- **Input records**:
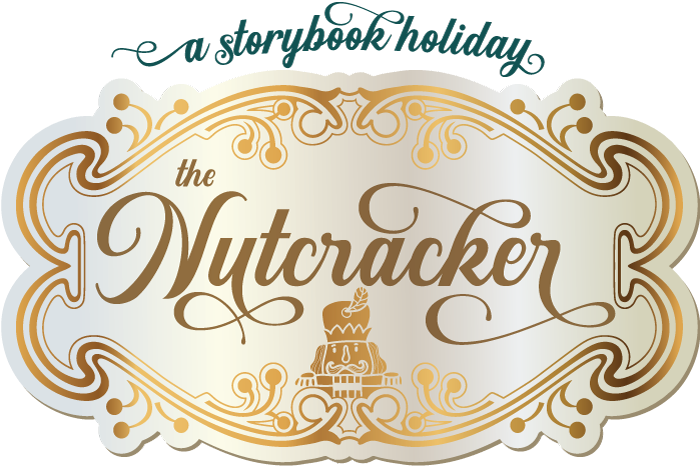
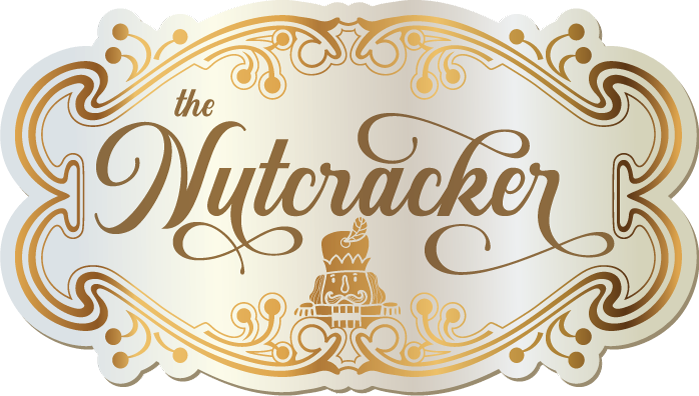
more work

diff --git a/storybook-holiday/index.html b/storybook-holiday/index.html
@@ -88,6 +88,17 @@ e.async=true;var t=document.getElementsByTagName("script")[0];t.parentNode.inser
 .sunshine {
 	font-family: 'Sunshine Script', cursive;
 }
+.sunshine {
+	font-family: 'Sunshine Script', cursive;
+}
+.sunshine.white {
+	font-size: 4em;
+	text-shadow: 0px 3px 0px rgba(0,0,0,.5);
+}
+.sunshine.green {
+	font-size: 4.5em;
+	color: #115252;
+}
 .wrapper-row {
 	background: #1a6d71 url("background.jpg") top center/cover;
 }
@@ -268,33 +279,31 @@ height="0" width="0" style="display:none;visibility:hidden"></iframe>
 </nav>
 <!-- End Mobile Navbar -->
 <div class="container-fluid">
-<div class="row alert-warning">
-  <div id="global-alert" class="container-md" style="display:none;"></div>
-</div>
-<!-- InstanceBeginEditable name="Content" -->
-<div class="row wrapper-row">
-  <div class="container text-center white padding-top-30"><img class="img-responsive image-center" src="nutcraker.png" alt="Storybook Holiday, The Nutcracker">
-    <h4 class="roboto white">Celebrate the holiday season with DCL! Our Lone Tree location will magically transform into the holiday wonderland of The Nutcracker and Clara’s sugar-plum dreams.</h4>
+  <div class="row alert-warning">
+    <div id="global-alert" class="container-md" style="display:none;"></div>
   </div>
-  <div class="container white">
-    <div class="col-md-6 padding-bottom-30">
-      <h1 class="sunshine white text-center">Evening Edition</h1>
-      <div class="large-text text-center text-capitalize font-weight-400">Saturday, December 7, 5-9PM </div>
-      <div>Join us for a holiday party extravaganza! Enjoy a visit with Santa, live performances of your favorite Nutcracker vignettes, music and entertainment, and make-and-take gifts, plus a delectable menu of light dinner bites, hot cocoa concoctions, and other beverages.</div>
-      <div>Tickets: $25 (adults), $20 (ages 3-12)</div>
+  <!-- InstanceBeginEditable name="Content" -->
+  <div class="row wrapper-row">
+    <h1 class="sunshine green text-center no-margin-bottom">a storybook holiday</h1>
+    <div class="container text-center white padding-top-30"><img class="img-responsive image-center" src="nutcraker.png" alt="Storybook Holiday, The Nutcracker">
+      <h4 class="roboto white">Celebrate the holiday season with DCL! Our Lone Tree location will magically transform into the holiday wonderland of The Nutcracker and Clara’s sugar-plum dreams.</h4>
     </div>
-
-
-<div class="col-md-6 padding-bottom-30">
-  <h1 class="sunshine white text-center">Brunch Edition</h1>
-  <h4 class="white text-center">Sunday, December 8, 9-11AM</h4>
-  <div>Our whimsical holiday brunch includes the same festive activities as our evening event, but over brunch. Visit with Santa and enjoy live performances of your favorite Nutcracker pieces, music and entertainment, and make-and-take gifts, plus a delicious menu of brunch bites, hot cocoa concoctions, and other beverages.</div>
-  <div>Tickets: $22 (adults), $18 (ages 3-12)</div>
-	  </div></div>
-</div>
-	
-<!-- InstanceEndEditable -->
-</div>
+    <div class="container white">
+      <div class="col-md-6 padding-bottom-30">
+        <h1 class="sunshine white text-center">Evening Edition</h1>
+        <div class="large-text text-center text-capitalize font-weight-400">Saturday, December 7, 5-9PM </div>
+        <div>Join us for a holiday party extravaganza! Enjoy a visit with Santa, live performances of your favorite Nutcracker vignettes, music and entertainment, and make-and-take gifts, plus a delectable menu of light dinner bites, hot cocoa concoctions, and other beverages.</div>
+        <div>Tickets: $25 (adults), $20 (ages 3-12)</div>
+      </div>
+      <div class="col-md-6 padding-bottom-30">
+        <h1 class="sunshine white text-center">Brunch Edition</h1>
+        <h4 class="white text-center">Sunday, December 8, 9-11AM</h4>
+        <div>Our whimsical holiday brunch includes the same festive activities as our evening event, but over brunch. Visit with Santa and enjoy live performances of your favorite Nutcracker pieces, music and entertainment, and make-and-take gifts, plus a delicious menu of brunch bites, hot cocoa concoctions, and other beverages.</div>
+        <div>Tickets: $22 (adults), $18 (ages 3-12)</div>
+      </div>
+    </div>
+  </div>
+  <!-- InstanceEndEditable --> </div>
 <div class="social-footer bg-gray-10 padding-top-15 padding-bottom-20">
   <div class="bg-gray-10 clearfix padding-bottom-20">
     <div class="col-sm-6">
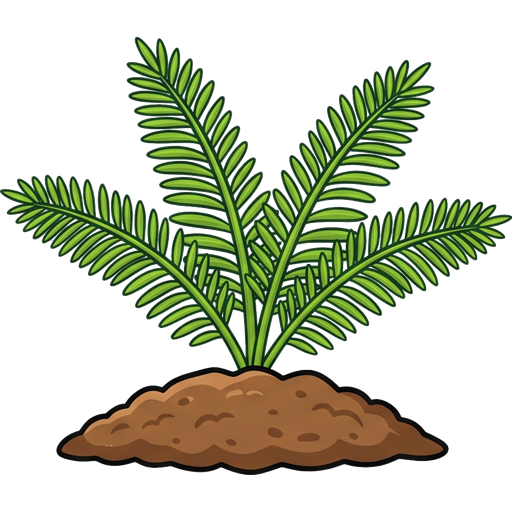
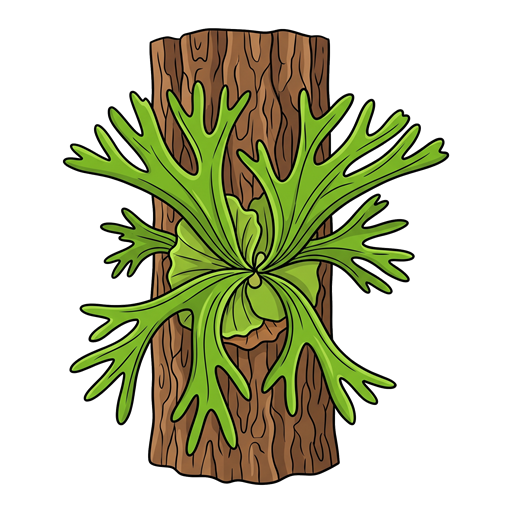
เพิ่มป้ายชื่อใต้รูป (อังกฤษ·ไทย) + แก้รูปเฟิร์นเป็นเกาะต้นไม้
- โชว์ชื่อพืช/สัตว์ใต้รูป เฉพาะเกมที่ไม่ใช่ทายชื่อ/สะกดคำ (auto-detect กันเฉลย)
- เปลี่ยน fern.png เป็นเฟิร์นเกาะต้นไม้ (staghorn) + เฉลย fern = On trees (ตรงหนังสือ+รูป)

diff --git a/practice/exam.html b/practice/exam.html
@@ -169,8 +169,9 @@
   .mitem.pic{padding:8px; min-height:0; background:#F7FBFF;}
   .mitem.pic .pv{width:100%; height:auto; aspect-ratio:1/1;}
   .mcol.pad{justify-content:center;}
-  .qtext .qpic{display:block; margin:2px auto 10px;}
+  .qtext .qpic{display:block; margin:2px auto 4px;}
   .qtext .qpic .pv{width:min(56vw,200px); height:min(56vw,200px);}
+  .qtext .qcap{display:block; margin:0 auto 10px; font-family:'Sarabun',sans-serif; font-weight:800; font-size:1.05rem; color:#3B7DE0; letter-spacing:.2px;}
   /* กล่องภาพพืช: รูปจริง (img) + SVG สำรอง */
   .pv{display:inline-block; line-height:0;}
   .pv img{width:100%; height:100%; object-fit:contain; display:block; border-radius:10px;}
@@ -773,7 +774,7 @@ const SUBJECTS = [
         {q:'พืชนี้อยู่ที่ไหน? (Where does it live?)', pic:'waterhyacinth', a:'In water', x:['On land','On trees']},
         {q:'พืชนี้อยู่ที่ไหน? (Where does it live?)', pic:'hydrilla',     a:'In water', x:['On land','On trees']},
         {q:'พืชนี้อยู่ที่ไหน? (Where does it live?)', pic:'orchid',       a:'On trees', x:['On land','In water']},
-        {q:'พืชนี้อยู่ที่ไหน? (Where does it live?)', pic:'fern',         a:'On land',  x:['In water','On trees']},
+        {q:'พืชนี้อยู่ที่ไหน? (Where does it live?)', pic:'fern',         a:'On trees', x:['On land','In water']},
         {q:'พืชนี้อยู่ที่ไหน? (Where does it live?)', pic:'staghornfern', a:'On trees', x:['On land','In water']},
       ]},
       { id:'plants-stem', name:'ลำต้นแข็งหรืออ่อน (woody/soft)', emoji:'🪵', desc:'Woody or soft stem · ดูรูปเลือกชนิดลำต้น (14 ข้อ)', color:'linear-gradient(135deg,#B5834F,#8B5A2B)', q:[
@@ -1427,7 +1428,15 @@ function renderQuestion(){
   document.getElementById('quizProg').textContent=`${exam.idx+1} / ${total}`;
   document.getElementById('pbarFill').style.width=((exam.idx)/total*100)+'%';
   document.getElementById('qnum').textContent=`ข้อ ${exam.idx+1}`;
-  const picHtml=(q.pic&&PLANTS[q.pic])?`<span class="qpic">${plantVisual(q.pic)}</span>`:'';
+  let picHtml='';
+  if(q.pic&&PLANTS[q.pic]){
+    const p=PLANTS[q.pic];
+    // โชว์ชื่อใต้รูป ยกเว้นเกมที่ต้องทายชื่อ/สะกดคำ (กันเฉลย)
+    const first=(p.en||'').split(/[\s\/]+/)[0];
+    const naming=(q.type==='fill'||q.type==='write'||q.type==='scramble')||(q.choices&&(q.choices.includes(p.en)||q.choices.includes(first)))||(q.correct===p.en);
+    const cap=(!naming&&p.en)?`<span class="qcap">${esc(p.en)}${p.th?' · '+esc(p.th):''}</span>`:'';
+    picHtml=`<span class="qpic">${plantVisual(q.pic)}</span>${cap}`;
+  }
   document.getElementById('qtext').innerHTML=picHtml+(q.big?`<span class="big">${q.big}</span>`:'')+q.q;
   const nb=document.getElementById('nextBtn');
   nb.textContent= exam.idx===total-1 ? 'ดูผลคะแนน ✓' : 'ข้อต่อไป →';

- **Exercise directions**:
Return the total number of lines in the records that contain "container", without any explanation.

- **Your response**:
7